• EXTRACTED DATA

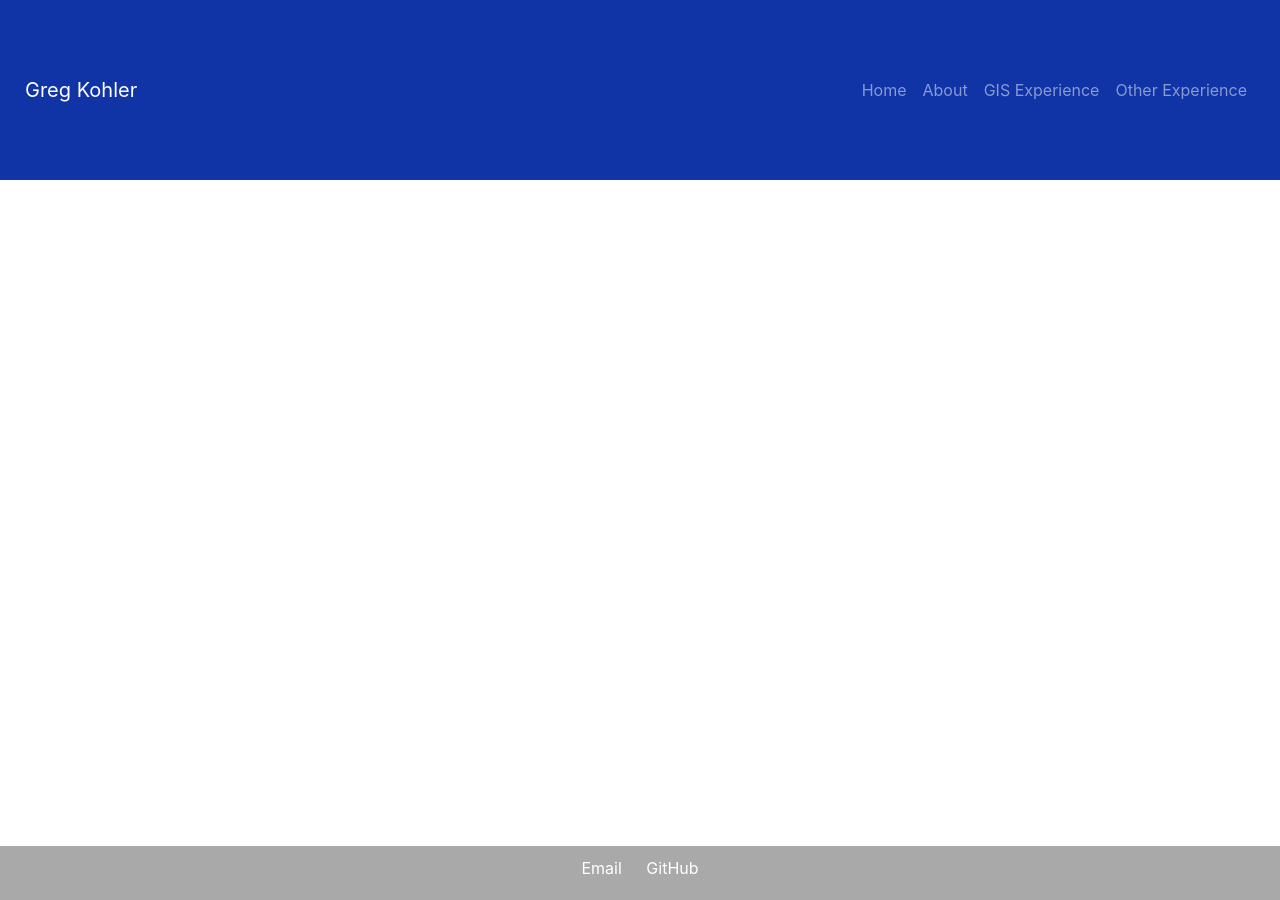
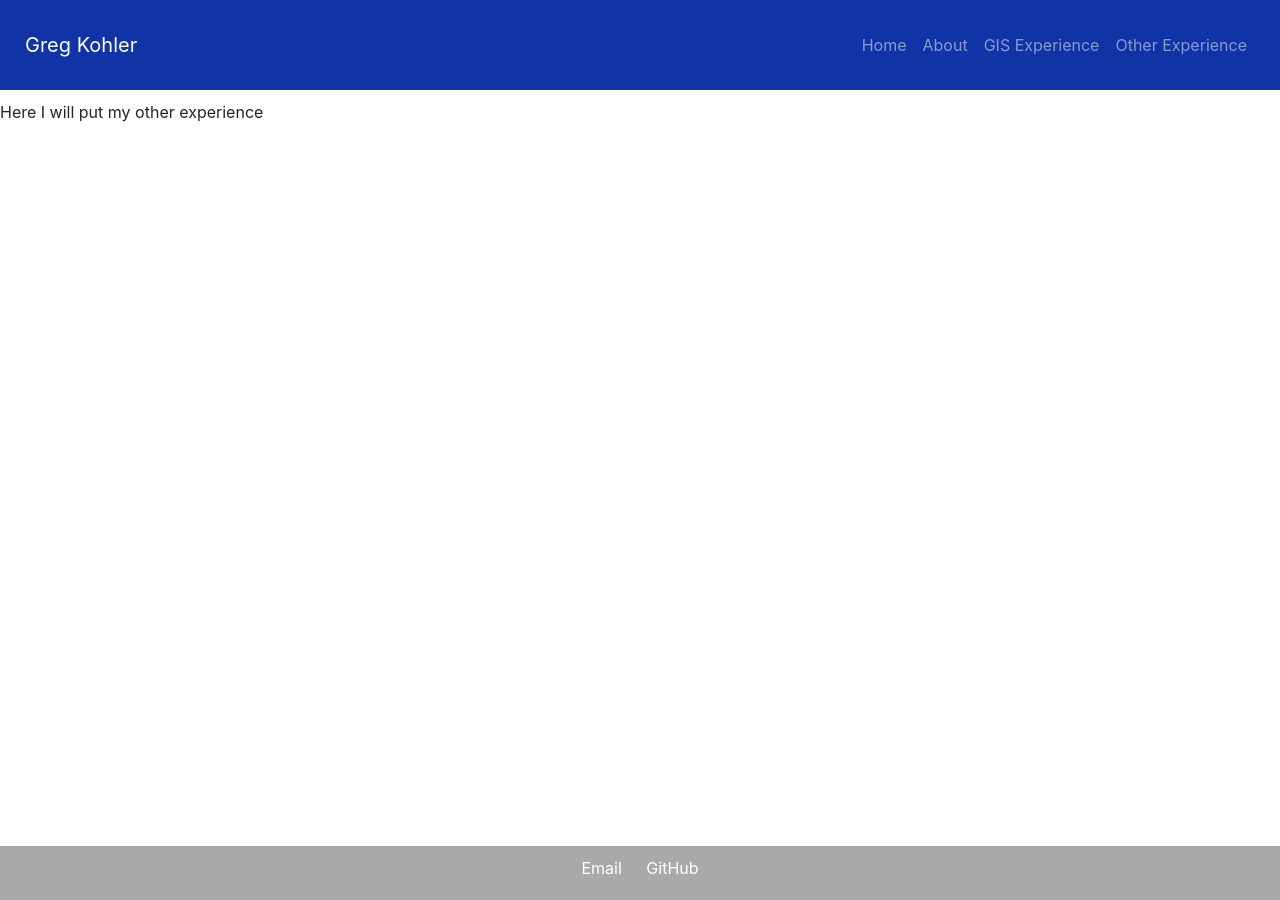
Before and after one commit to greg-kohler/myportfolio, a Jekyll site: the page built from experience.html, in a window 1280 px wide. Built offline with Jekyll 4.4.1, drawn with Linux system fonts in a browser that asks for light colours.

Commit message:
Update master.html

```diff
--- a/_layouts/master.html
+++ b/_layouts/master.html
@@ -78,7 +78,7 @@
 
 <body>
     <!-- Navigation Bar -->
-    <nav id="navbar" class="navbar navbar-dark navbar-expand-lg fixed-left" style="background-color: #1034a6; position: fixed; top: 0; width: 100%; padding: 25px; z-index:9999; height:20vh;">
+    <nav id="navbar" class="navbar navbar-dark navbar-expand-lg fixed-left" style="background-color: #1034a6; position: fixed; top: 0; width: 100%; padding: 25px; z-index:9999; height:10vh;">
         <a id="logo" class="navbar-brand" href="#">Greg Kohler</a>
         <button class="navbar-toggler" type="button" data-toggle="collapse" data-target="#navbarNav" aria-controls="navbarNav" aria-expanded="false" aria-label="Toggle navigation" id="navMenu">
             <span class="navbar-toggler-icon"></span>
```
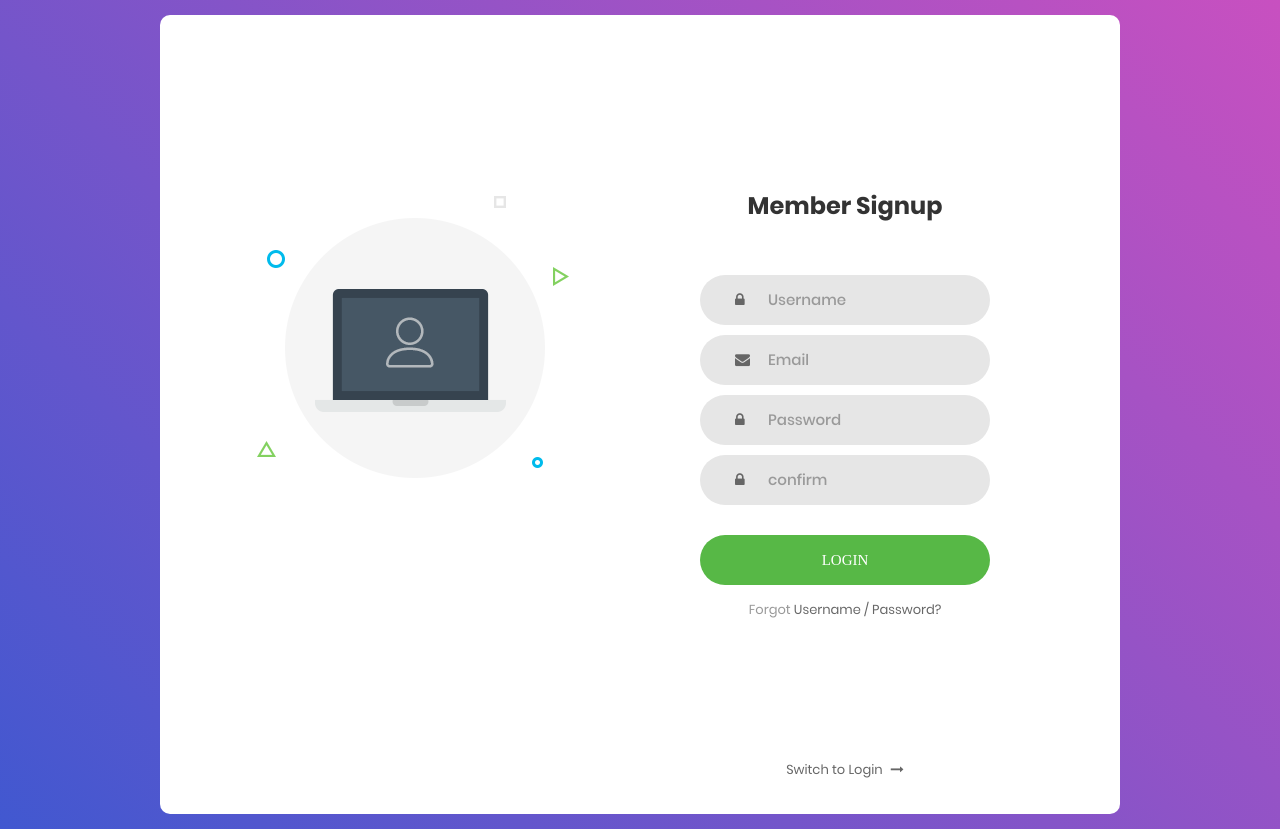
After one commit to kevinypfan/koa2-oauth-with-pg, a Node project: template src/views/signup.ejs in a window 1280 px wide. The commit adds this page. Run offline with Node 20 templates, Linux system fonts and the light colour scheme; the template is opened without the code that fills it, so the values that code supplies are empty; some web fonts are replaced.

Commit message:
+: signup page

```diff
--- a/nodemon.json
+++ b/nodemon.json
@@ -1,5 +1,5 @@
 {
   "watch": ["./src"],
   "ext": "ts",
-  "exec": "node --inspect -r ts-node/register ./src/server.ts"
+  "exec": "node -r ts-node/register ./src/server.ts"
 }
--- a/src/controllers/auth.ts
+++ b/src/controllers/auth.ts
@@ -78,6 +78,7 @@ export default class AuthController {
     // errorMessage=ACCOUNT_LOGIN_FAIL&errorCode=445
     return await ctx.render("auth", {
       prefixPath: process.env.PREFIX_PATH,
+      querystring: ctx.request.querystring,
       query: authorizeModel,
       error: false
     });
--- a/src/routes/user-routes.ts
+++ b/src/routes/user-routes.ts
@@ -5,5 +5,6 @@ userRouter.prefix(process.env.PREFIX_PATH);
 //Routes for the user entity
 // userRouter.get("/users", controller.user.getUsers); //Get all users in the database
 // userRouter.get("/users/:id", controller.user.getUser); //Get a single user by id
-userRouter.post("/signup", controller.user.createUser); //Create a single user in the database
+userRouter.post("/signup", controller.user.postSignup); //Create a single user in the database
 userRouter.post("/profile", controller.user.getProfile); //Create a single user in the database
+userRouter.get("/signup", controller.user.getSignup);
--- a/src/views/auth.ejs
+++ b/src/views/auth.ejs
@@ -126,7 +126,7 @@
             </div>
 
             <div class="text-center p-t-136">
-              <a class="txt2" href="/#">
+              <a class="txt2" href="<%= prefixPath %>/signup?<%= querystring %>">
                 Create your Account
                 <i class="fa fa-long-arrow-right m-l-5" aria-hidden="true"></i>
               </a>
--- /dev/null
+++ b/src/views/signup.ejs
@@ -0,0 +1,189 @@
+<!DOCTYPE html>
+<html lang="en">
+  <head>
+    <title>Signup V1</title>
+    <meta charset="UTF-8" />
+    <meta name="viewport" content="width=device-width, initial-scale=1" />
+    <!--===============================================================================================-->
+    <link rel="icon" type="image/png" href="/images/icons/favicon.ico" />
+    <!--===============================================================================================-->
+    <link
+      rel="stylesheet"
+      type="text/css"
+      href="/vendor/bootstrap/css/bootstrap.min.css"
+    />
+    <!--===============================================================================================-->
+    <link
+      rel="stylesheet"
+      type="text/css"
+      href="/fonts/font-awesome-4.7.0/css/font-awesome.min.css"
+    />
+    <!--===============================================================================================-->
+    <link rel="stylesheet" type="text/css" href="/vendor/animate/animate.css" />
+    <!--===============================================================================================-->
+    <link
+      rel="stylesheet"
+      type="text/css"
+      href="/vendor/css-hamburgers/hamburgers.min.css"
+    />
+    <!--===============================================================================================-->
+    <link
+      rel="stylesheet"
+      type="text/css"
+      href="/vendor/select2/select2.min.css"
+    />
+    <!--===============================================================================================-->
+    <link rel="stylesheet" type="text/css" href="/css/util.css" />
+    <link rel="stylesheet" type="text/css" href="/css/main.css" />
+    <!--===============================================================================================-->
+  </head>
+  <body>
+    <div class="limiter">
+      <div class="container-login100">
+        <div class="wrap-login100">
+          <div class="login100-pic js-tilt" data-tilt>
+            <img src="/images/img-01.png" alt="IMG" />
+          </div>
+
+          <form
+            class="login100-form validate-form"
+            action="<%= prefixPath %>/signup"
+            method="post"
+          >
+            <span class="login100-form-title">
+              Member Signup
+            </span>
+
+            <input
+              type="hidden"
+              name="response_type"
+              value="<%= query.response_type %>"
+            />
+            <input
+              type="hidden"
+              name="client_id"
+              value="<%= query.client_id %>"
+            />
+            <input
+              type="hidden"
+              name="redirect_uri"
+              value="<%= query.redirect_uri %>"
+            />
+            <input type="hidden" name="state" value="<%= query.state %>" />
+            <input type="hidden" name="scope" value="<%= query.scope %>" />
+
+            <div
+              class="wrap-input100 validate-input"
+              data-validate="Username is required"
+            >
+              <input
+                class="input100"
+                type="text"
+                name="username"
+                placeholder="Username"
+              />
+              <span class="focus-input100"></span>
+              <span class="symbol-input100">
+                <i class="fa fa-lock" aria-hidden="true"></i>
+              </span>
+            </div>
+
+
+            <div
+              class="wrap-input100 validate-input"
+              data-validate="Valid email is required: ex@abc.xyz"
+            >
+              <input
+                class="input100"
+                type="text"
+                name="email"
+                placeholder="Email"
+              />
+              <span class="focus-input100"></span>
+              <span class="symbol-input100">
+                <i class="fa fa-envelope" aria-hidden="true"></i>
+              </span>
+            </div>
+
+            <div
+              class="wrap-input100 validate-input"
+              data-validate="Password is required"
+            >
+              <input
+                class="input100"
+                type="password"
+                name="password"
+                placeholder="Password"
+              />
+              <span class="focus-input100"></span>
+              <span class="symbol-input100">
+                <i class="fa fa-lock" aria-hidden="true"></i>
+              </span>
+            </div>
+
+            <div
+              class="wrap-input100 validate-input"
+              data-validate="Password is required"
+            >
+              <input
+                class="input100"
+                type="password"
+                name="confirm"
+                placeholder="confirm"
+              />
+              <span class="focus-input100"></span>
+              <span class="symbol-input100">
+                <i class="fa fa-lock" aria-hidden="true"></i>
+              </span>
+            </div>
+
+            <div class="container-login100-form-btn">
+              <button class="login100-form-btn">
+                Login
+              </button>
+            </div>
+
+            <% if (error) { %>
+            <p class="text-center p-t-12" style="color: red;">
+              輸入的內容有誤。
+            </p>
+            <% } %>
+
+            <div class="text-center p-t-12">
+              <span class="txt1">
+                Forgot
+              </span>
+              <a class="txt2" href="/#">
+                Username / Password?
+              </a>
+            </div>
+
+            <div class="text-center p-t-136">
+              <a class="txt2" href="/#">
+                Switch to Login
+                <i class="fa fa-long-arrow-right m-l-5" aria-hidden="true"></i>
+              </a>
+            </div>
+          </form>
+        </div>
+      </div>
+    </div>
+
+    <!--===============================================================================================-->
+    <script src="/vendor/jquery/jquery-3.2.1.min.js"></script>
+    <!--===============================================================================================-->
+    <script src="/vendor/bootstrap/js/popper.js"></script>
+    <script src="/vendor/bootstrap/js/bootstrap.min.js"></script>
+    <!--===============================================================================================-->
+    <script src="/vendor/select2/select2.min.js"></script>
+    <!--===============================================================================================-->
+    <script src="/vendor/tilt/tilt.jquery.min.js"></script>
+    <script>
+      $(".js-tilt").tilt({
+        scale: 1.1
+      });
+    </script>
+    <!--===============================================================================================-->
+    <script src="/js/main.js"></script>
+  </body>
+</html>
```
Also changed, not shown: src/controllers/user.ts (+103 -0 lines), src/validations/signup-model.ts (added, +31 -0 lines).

• WORK INSTRUCTION
Copy whichever lines in the listing above hold "navbar".

• OUTPUT
-    <nav id="navbar" class="navbar navbar-dark navbar-expand-lg fixed-left" style="background-color: #1034a6; position: fixed; top: 0; width: 100%; padding: 25px; z-index:9999; height:20vh;">
+    <nav id="navbar" class="navbar navbar-dark navbar-expand-lg fixed-left" style="background-color: #1034a6; position: fixed; top: 0; width: 100%; padding: 25px; z-index:9999; height:10vh;">
         <a id="logo" class="navbar-brand" href="#">Greg Kohler</a>
         <button class="navbar-toggler" type="button" data-toggle="collapse" data-target="#navbarNav" aria-controls="navbarNav" aria-expanded="false" aria-label="Toggle navigation" id="navMenu">
             <span class="navbar-toggler-icon"></span>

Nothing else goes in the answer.